### [Task to complete]
Your reply should be the whole listing, copied exactly, with the pictures left out.

** Opening Raw data block **

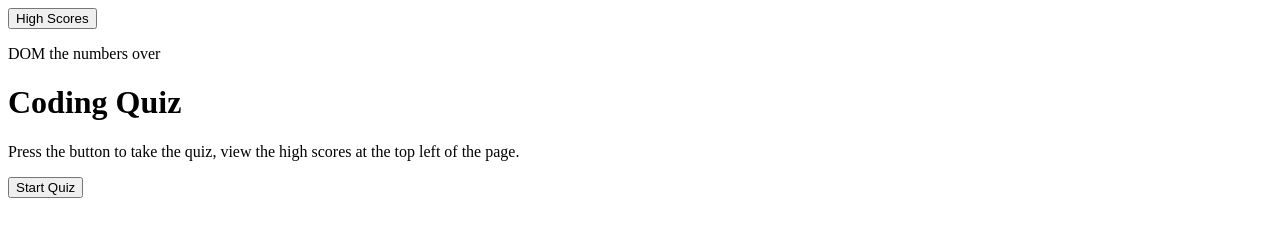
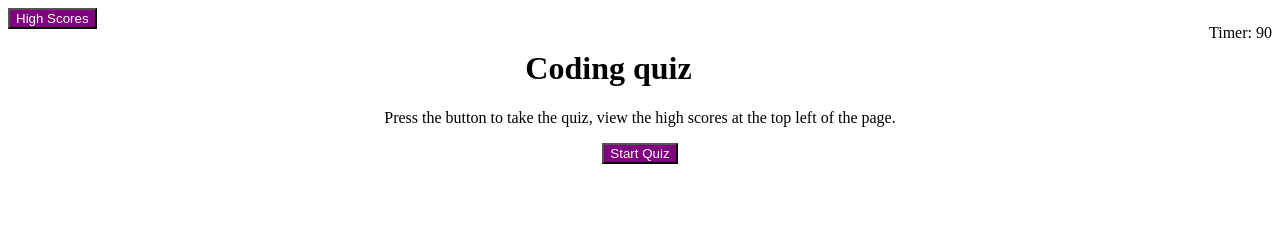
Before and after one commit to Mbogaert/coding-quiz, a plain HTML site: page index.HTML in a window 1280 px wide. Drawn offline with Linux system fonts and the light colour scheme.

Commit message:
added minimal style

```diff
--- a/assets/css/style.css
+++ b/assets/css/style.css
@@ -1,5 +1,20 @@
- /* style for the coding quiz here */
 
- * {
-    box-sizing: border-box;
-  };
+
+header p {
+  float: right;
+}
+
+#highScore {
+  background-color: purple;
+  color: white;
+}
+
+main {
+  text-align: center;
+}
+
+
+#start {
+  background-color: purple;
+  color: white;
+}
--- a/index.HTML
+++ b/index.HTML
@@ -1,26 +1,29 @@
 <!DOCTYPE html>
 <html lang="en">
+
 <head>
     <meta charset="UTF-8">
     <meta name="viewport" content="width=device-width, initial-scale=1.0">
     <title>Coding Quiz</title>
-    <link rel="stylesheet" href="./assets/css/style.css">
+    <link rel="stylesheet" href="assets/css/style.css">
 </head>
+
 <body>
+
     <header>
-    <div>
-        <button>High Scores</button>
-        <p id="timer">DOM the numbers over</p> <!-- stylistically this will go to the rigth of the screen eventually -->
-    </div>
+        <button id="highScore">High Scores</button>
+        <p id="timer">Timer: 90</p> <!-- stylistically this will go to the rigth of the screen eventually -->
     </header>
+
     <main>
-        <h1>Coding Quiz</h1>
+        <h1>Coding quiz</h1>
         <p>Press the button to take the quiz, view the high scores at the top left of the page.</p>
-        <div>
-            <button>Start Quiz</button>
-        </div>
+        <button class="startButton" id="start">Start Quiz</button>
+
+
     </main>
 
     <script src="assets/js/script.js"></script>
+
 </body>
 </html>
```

** Closing Raw data block **

### [Expected output]
Before and after one commit to Mbogaert/coding-quiz, a plain HTML site: page index.HTML in a window 1280 px wide. Drawn offline with Linux system fonts and the light colour scheme.

Commit message:
added minimal style

```diff
--- a/assets/css/style.css
+++ b/assets/css/style.css
@@ -1,5 +1,20 @@
- /* style for the coding quiz here */
 
- * {
-    box-sizing: border-box;
-  };
+
+header p {
+  float: right;
+}
+
+#highScore {
+  background-color: purple;
+  color: white;
+}
+
+main {
+  text-align: center;
+}
+
+
+#start {
+  background-color: purple;
+  color: white;
+}
--- a/index.HTML
+++ b/index.HTML
@@ -1,26 +1,29 @@
 <!DOCTYPE html>
 <html lang="en">
+
 <head>
     <meta charset="UTF-8">
     <meta name="viewport" content="width=device-width, initial-scale=1.0">
     <title>Coding Quiz</title>
-    <link rel="stylesheet" href="./assets/css/style.css">
+    <link rel="stylesheet" href="assets/css/style.css">
 </head>
+
 <body>
+
     <header>
-    <div>
-        <button>High Scores</button>
-        <p id="timer">DOM the numbers over</p> <!-- stylistically this will go to the rigth of the screen eventually -->
-    </div>
+        <button id="highScore">High Scores</button>
+        <p id="timer">Timer: 90</p> <!-- stylistically this will go to the rigth of the screen eventually -->
     </header>
+
     <main>
-        <h1>Coding Quiz</h1>
+        <h1>Coding quiz</h1>
         <p>Press the button to take the quiz, view the high scores at the top left of the page.</p>
-        <div>
-            <button>Start Quiz</button>
-        </div>
+        <button class="startButton" id="start">Start Quiz</button>
+
+
     </main>
 
     <script src="assets/js/script.js"></script>
+
 </body>
 </html>
```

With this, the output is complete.